Tom's jobs change as he passes from owner to owner. On the Shelby farm, Mr. Shelby describes Tom to the slave trader Mr. Haley as his farm manager, saying that he
manages my whole farm like a clock.
As Tom and his family are having dinner in their cabin, the narrator describes Tom as "Mr. Shelby’s best hand."
From what Mr. Shelby and others say about Tom, he carries a great deal of responsibility for the running of the farm. Mr. Shelby trusts him to carry large sums of cash and allows him to come and go from the farm without worrying that he will run away.
When Tom is bought by Augustine St. Clare, the first idea St. Clare has is to put him in charge of the horses and make him his coachman. He says to Tom,
I think I shall put you in coachy.
However, Augustine has bought Tom because his beloved little daughter, Eva, has taken a liking to him. Tom saves Eva when she falls off the side of a boat, which increases St. Clare's desire to have him. As coachman, this gives Tom more time for the work that is most important to the St. Clares: they want Tom to be at Eva's beck and call. Tom likes this job because he likes Eva, and she is considered to be the soul of goodness and purity.

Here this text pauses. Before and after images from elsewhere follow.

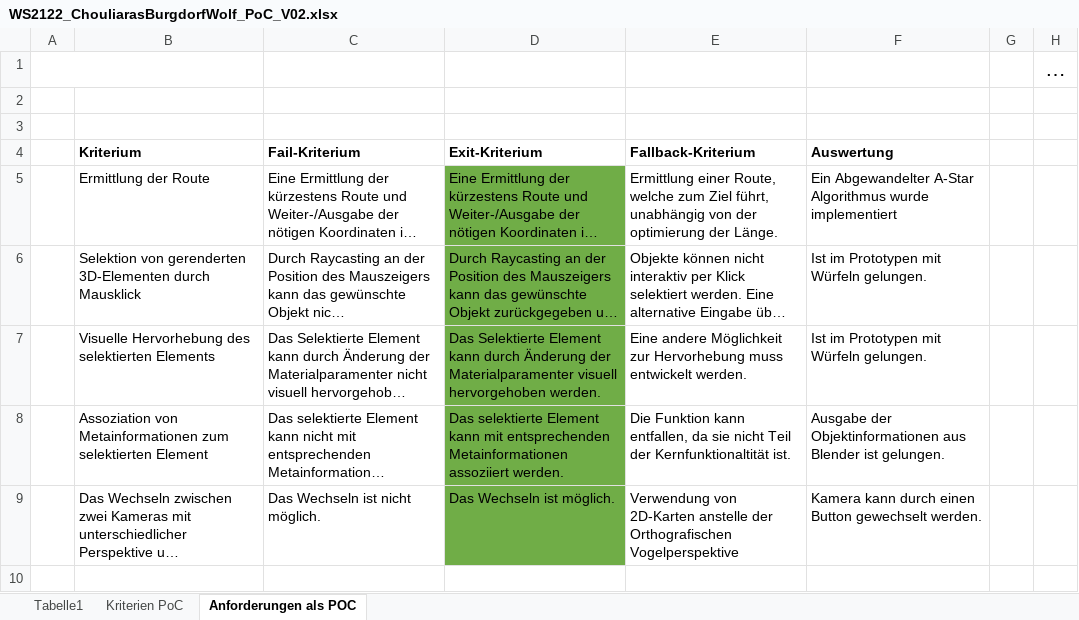
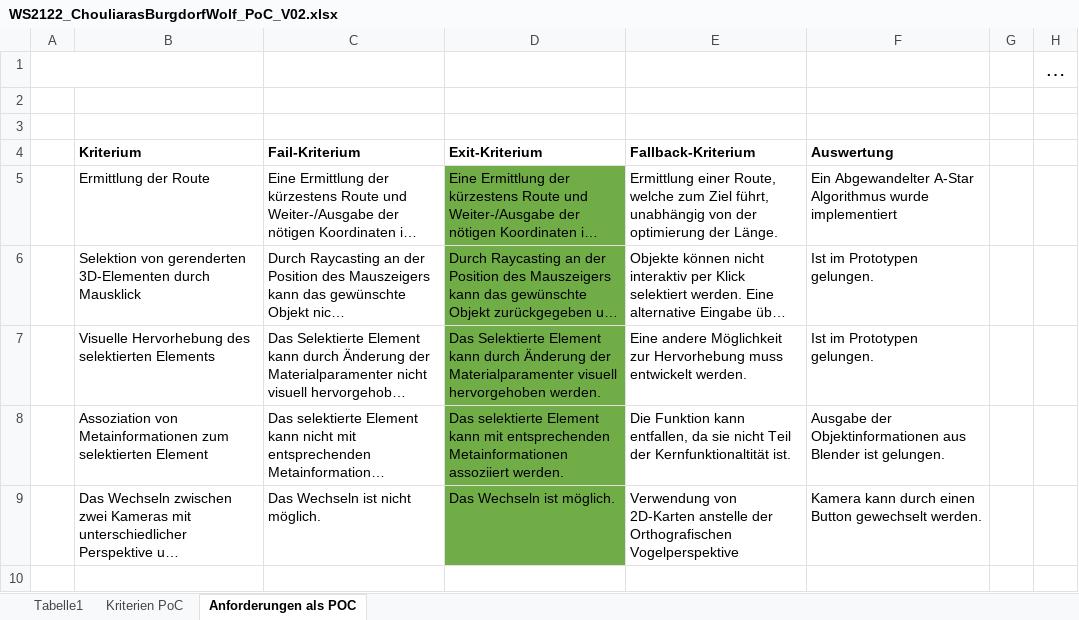
Before and after one commit to Splashpixx/EPW2122ChouliarasBurgdorfWolf, an Excel workbook: Artefakte/WS2122_ChouliarasBurgdorfWolf_PoC_V02.xlsx, sheet Anforderungen als POC, drawn as a sheet; only a part is shown; long unchanged cells end in …; values as stored, in another font and other column widths than the file's, no borders; the diff names each change by its address in the sheet, - before the commit and + after, or states it on an @@ line.

```diff
--- a/Artefakte/WS2122_ChouliarasBurgdorfWolf_PoC_V02.xlsx (sheet Anforderungen als POC)
+++ b/Artefakte/WS2122_ChouliarasBurgdorfWolf_PoC_V02.xlsx (sheet Anforderungen als POC)
-F6:F7: Ist im Prototypen mit Würfeln gelungen.
+F6:F7: Ist im Prototypen gelungen.
```
Also changed, not shown: 1 other file.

Simon Legree buys Tom with the idea of making him an overseer but, upon observing Tom's moral character, puts him to hard labor in the cotton fields instead.